Background: Epigenetic alterations comprise key regulatory events that dynamically alter gene expression and their deregulation is commonly linked to the pathogenesis of various diseases, including cancer. Unlike DNA mutations, epigenetic alterations involve modifications to proteins and nucleic acids that regulate chromatin structure without affecting the underlying DNA sequence, altering the accessibility of the transcriptional machinery to the DNA, thus modulating gene expression. In cancer cells, this often involves the silencing of tumor suppressor genes or the increased expression of genes involved in oncogenesis. Advances in laboratory medicine have made it possible to map critical epigenetic events, including histone modifications and DNA methylation, on a genome-wide scale. Like the identification of genetic mutations, mapping of changes to the epigenetic landscape has increased our understanding of cancer progression. However, in contrast to irreversible genetic mutations, epigenetic modifications are flexible and dynamic, thereby making them a promising therapeutic target. Ongoing studies are evaluating the use of epigenetic drugs in chemotherapy sensitization and immune system modulation. With the preclinical success of drugs that modify epigenetics, along with the FDA approval of epigenetic drugs including the DNA methyltransferase 1 (DNMT1) inhibitor 5-azacitidine and the histone deacetylase (HDAC) inhibitor vorinostat, there has been a rise in the number of drugs that target epigenetic modulators over recent years.
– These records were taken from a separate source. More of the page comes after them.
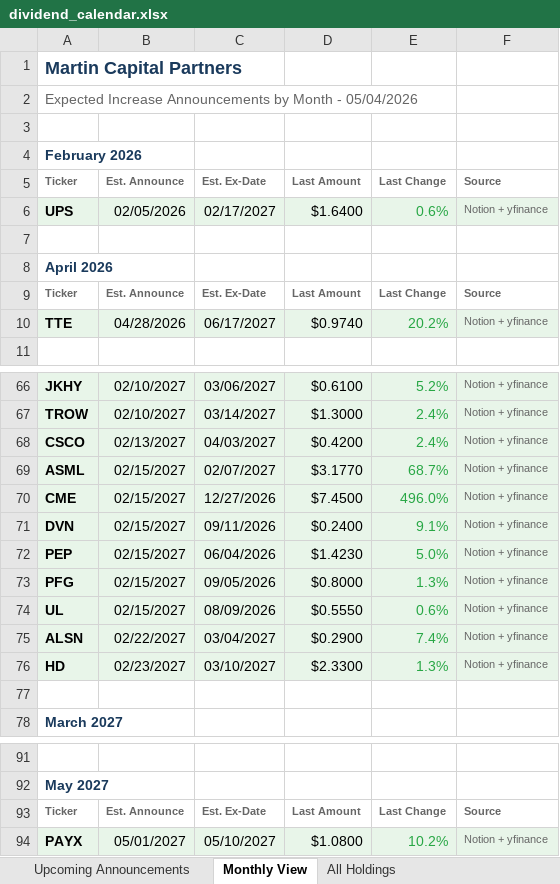
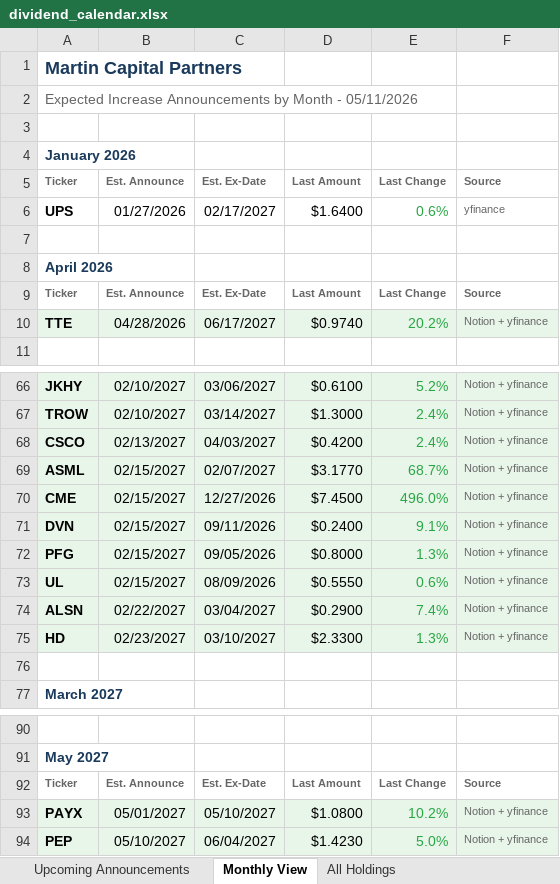
Before and after one commit to ryansadair/mcp-dashboard, an Excel workbook: data/dividend_calendar.xlsx, sheet Monthly View, drawn as a sheet; only a part is shown, gaps mark what is left out; values as stored, in another font and other column widths than the file's, no borders; removed rows and columns are numbered as before the commit, all else as after; the diff names each change by its address in the sheet, - before the commit and + after, or states it on an @@ line.

```diff
--- a/data/dividend_calendar.xlsx (sheet Monthly View)
+++ b/data/dividend_calendar.xlsx (sheet Monthly View)
-A2: …Month - 05/04/2026
+A2: …Month - 05/11/2026
-A4: February 2026
+A4: January 2026
-A6:F6 fill: #E8F5E9
+A6:F6 fill: none
-B6: 02/05/2026
+B6: 01/27/2026
-F6: Notion + yfinance
+F6: yfinance
-row 72: PEP | 02/15/2027 | 06/04/2026 | $1.4230 | 5.0% | Notion + yfinance
+row 94: PEP | 05/10/2027 | 06/04/2027 | $1.4230 | 5.0% | Notion + yfinance
```
Also changed, not shown: sheet Upcoming Announcements, sheet All Holdings.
Conclusion: We provide an overview of epigenetic modulations; particularly those involved in cancer, and discuss the recent advances in drug development that target these chromatin-modifying events, primarily focusing on novel strategies to regulate the epigenome.